The puppy — whom he named Neo — turned out to be a bigger handful than he had bargained for. Neo was often very skittish, difficult to house train, and demanded the man’s attention all the time, which was difficult because he was a student who also worked full time.
When the man was out of the house, he would leave Neo in the backyard, but the puppy refused to stay put. The pup would dig his way out or jump the fence to get into the neighbor’s yard and play with their dogs. His owner built a higher fence, but Neo soon chewed through it.
What Neo’s owner didn’t realize yet was that Neo wasn’t a dog, but a wolf dog. To make matters worse, he was high-content, meaning that genetically, Neo was more wolf than dog. His amber eyes and lanky body were reminiscent of a wolf’s, but it was his behavior that was the bigger giveaway.
Neo wasn’t interested in interacting with people besides his owner, but his wolf-like desire to find his pack meant he was always visiting the neighbor’s dogs. At first, the neighbors tolerated Neo’s visits, but he began to become a nuisance, and one day they decided they’d had enough…
The neighbors threw Neo on a leash and drove him to the Humane Society. They hoped that the shelter would be able to hold him until they worked out something with the owner to get the canine’s behavior under control.
A worker who was standing outside the building when they arrived saw Neo and instantly knew that he was no dog. His long, lanky body was one clue, but what struck her most was the way he nervously avoided human interaction.
She asked the perplexed-looking owners if they knew that wasn’t a dog on their leash, and they admitted that they’d had their suspicions. The Humane Society looked into Arizona’s wolf-dog ownership laws and found that in order to legally own one, you needed to have a special permit that was difficult to obtain.
Facebook / Wolf Connection
They decided to get in touch with Wolf Connection, a California wolf dog rescue and sanctuary, to see if they could take Neo. Luckily there was space, so all the Humane Society had to do was get in touch with Neo’s original owner…
Facebook / Wolf Connection
After talking it over, he decided to give up Neo, realizing the wolf-dog would never truly adjust to his life in Tuscon.
Neo was in great physical shape when he arrived at the sanctuary, but the workers still tried to keep him isolated until their veterinarian could give him medical clearance to be around the other wolves and wolf dogs.
However, Neo was as eager as ever to find his pack, and he quickly managed to escape the isolated kennel.
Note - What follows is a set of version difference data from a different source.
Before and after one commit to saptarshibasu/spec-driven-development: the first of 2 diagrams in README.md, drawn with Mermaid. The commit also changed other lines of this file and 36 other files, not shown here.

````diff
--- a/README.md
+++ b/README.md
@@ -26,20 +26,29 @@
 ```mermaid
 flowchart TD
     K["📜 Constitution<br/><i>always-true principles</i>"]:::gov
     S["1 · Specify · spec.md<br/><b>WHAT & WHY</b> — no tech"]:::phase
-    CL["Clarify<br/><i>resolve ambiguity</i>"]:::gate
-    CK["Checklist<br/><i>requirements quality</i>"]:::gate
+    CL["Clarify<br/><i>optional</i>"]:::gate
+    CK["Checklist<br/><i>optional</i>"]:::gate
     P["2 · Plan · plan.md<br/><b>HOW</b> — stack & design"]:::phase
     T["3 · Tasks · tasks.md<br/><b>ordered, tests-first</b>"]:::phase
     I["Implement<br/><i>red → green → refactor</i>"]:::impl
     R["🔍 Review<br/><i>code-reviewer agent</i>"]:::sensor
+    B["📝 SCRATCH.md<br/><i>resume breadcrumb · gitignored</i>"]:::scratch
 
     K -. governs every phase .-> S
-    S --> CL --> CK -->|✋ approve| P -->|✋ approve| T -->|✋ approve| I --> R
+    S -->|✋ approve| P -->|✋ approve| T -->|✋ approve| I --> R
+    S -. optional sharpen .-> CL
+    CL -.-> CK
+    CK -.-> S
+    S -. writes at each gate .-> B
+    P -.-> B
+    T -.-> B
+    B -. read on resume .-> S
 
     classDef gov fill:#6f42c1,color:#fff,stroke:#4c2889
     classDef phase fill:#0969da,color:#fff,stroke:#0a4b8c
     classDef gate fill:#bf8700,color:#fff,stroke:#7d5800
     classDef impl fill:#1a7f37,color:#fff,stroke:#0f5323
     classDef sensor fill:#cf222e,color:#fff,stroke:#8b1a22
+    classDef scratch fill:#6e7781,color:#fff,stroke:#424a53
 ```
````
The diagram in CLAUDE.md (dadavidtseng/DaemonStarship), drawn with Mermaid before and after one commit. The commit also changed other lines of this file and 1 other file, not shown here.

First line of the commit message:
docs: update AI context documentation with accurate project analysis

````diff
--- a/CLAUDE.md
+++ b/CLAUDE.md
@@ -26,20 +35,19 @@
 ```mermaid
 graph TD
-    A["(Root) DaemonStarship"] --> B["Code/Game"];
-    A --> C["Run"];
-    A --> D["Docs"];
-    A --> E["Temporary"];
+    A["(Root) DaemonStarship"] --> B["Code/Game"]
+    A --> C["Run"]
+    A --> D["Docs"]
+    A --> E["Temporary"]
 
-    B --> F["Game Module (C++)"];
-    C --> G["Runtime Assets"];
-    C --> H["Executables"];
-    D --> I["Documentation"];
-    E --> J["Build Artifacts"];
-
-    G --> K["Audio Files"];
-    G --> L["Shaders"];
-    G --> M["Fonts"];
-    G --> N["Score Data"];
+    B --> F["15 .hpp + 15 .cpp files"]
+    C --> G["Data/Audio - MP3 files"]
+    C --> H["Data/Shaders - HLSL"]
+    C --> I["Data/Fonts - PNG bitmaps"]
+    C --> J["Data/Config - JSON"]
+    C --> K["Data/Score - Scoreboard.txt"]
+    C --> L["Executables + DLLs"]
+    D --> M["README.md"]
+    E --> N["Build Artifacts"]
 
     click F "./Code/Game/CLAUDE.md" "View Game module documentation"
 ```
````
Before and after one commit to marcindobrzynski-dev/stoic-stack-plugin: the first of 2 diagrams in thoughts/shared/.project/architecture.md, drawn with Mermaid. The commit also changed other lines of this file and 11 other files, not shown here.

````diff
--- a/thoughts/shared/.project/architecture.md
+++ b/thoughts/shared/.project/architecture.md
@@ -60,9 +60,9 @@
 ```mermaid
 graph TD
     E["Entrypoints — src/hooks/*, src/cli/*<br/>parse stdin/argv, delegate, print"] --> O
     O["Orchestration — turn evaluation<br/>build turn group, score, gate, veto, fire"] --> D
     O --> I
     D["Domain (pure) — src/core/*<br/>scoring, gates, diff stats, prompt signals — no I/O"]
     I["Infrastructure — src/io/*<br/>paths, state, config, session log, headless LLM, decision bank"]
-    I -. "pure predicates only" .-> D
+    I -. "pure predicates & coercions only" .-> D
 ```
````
He immediately went to the alpha female Maya’s territory to try and make friends.
On his very first night at the sanctuary, he joined the evening wolf howl that occurs when the workers leave for the day. It seemed that Neo had finally found his place! Giving wild animals what they really need— to be in the wild— is the biggest gift any true animal lover can give.
Facebook / Wolf Connecion